Your goal: What's needed: every entry, printed exactly, minus the images.

*** Opening Material provided ***

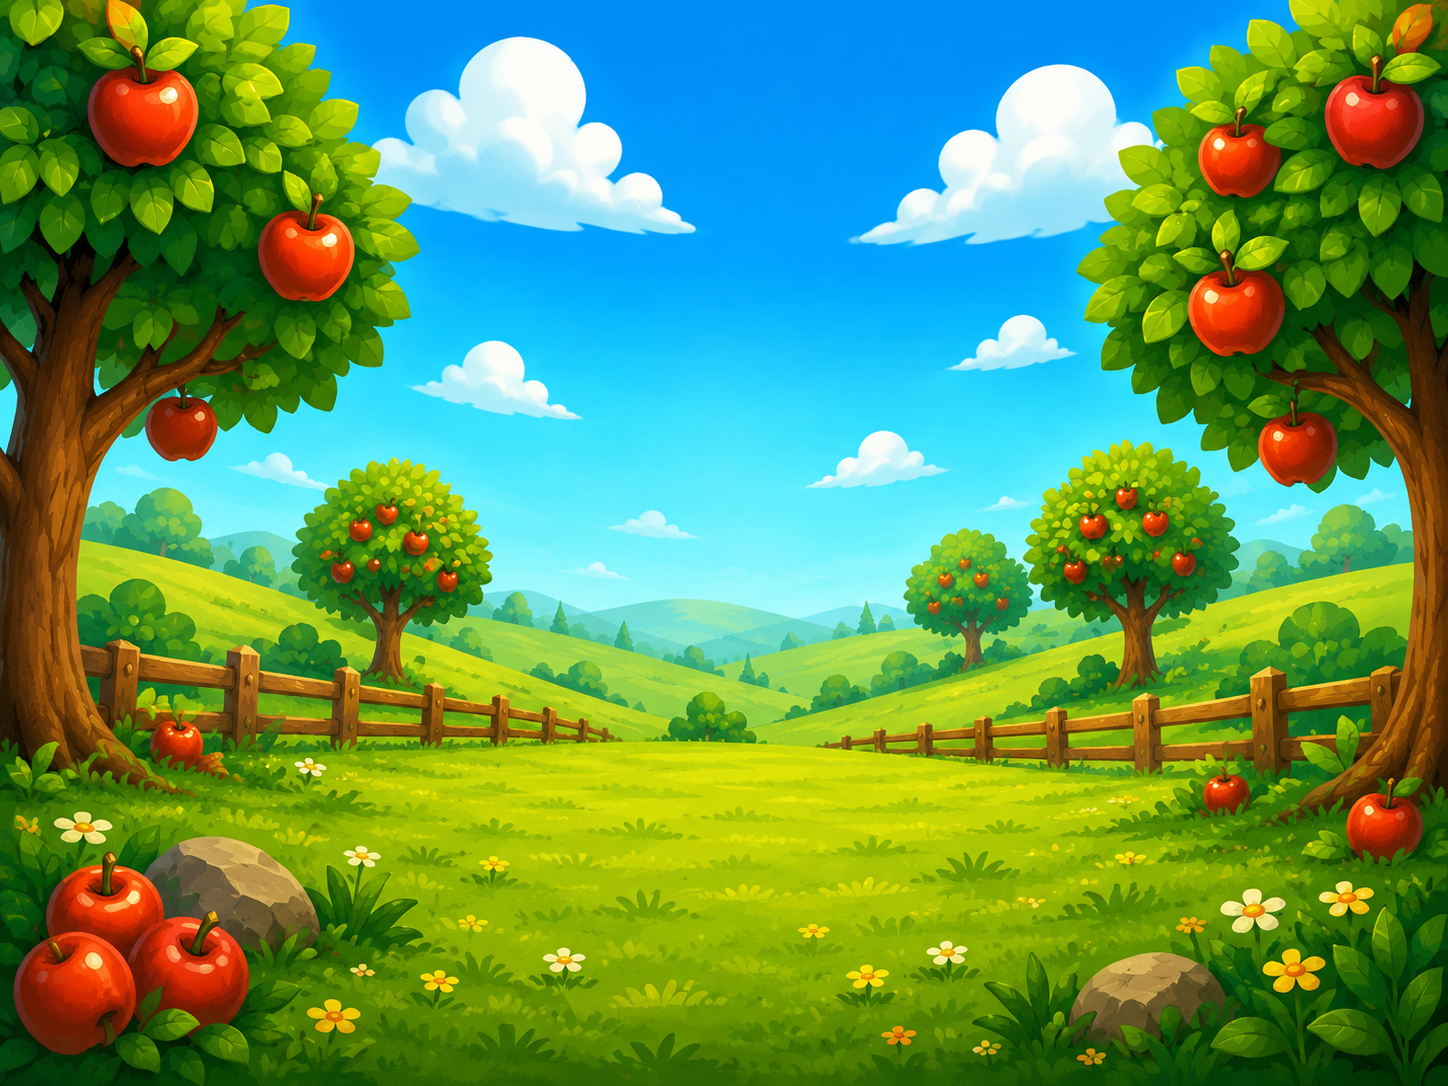
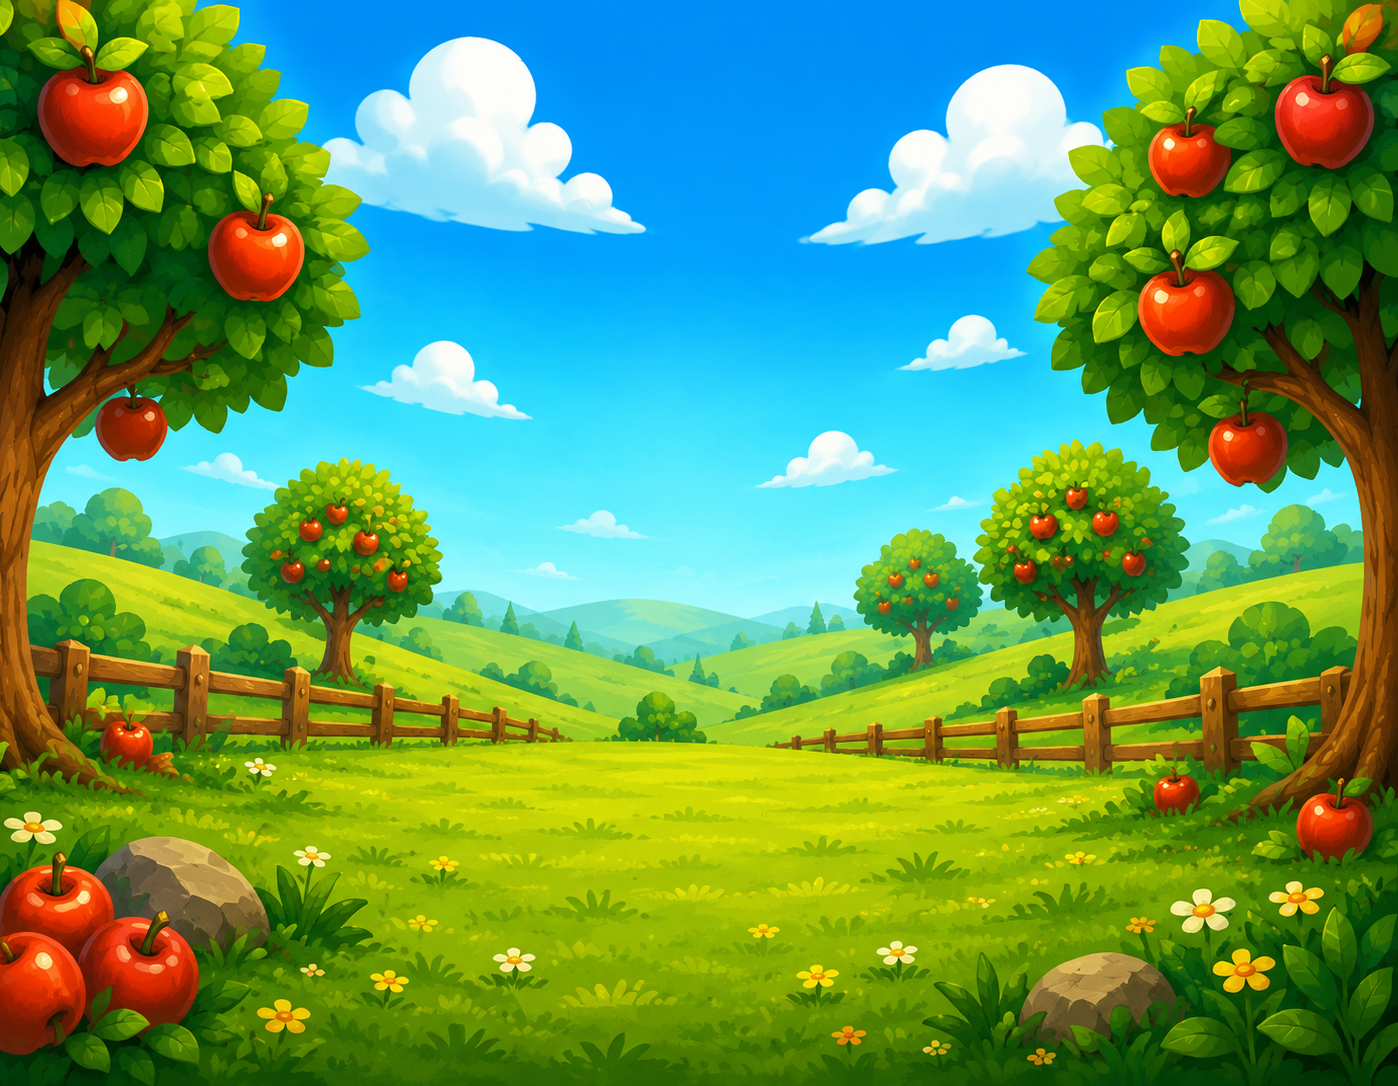
new backrgound

diff --git a/TitlePage.java b/TitlePage.java
@@ -72,7 +72,7 @@ public class TitlePage extends World
     private void prepare()
     {
         // Game Title
-        addObject(new Logo(), 500, 300);
+        addObject(new Logo(), 500, 275);
 
         // How To Play Headers & Instructions
         Label howToPlayHeader = new Label("How to Play:", 24);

*** Closing Material provided ***

Reply:
new backrgound

diff --git a/TitlePage.java b/TitlePage.java
@@ -72,7 +72,7 @@ public class TitlePage extends World
     private void prepare()
     {
         // Game Title
-        addObject(new Logo(), 500, 300);
+        addObject(new Logo(), 500, 275);
 
         // How To Play Headers & Instructions
         Label howToPlayHeader = new Label("How to Play:", 24);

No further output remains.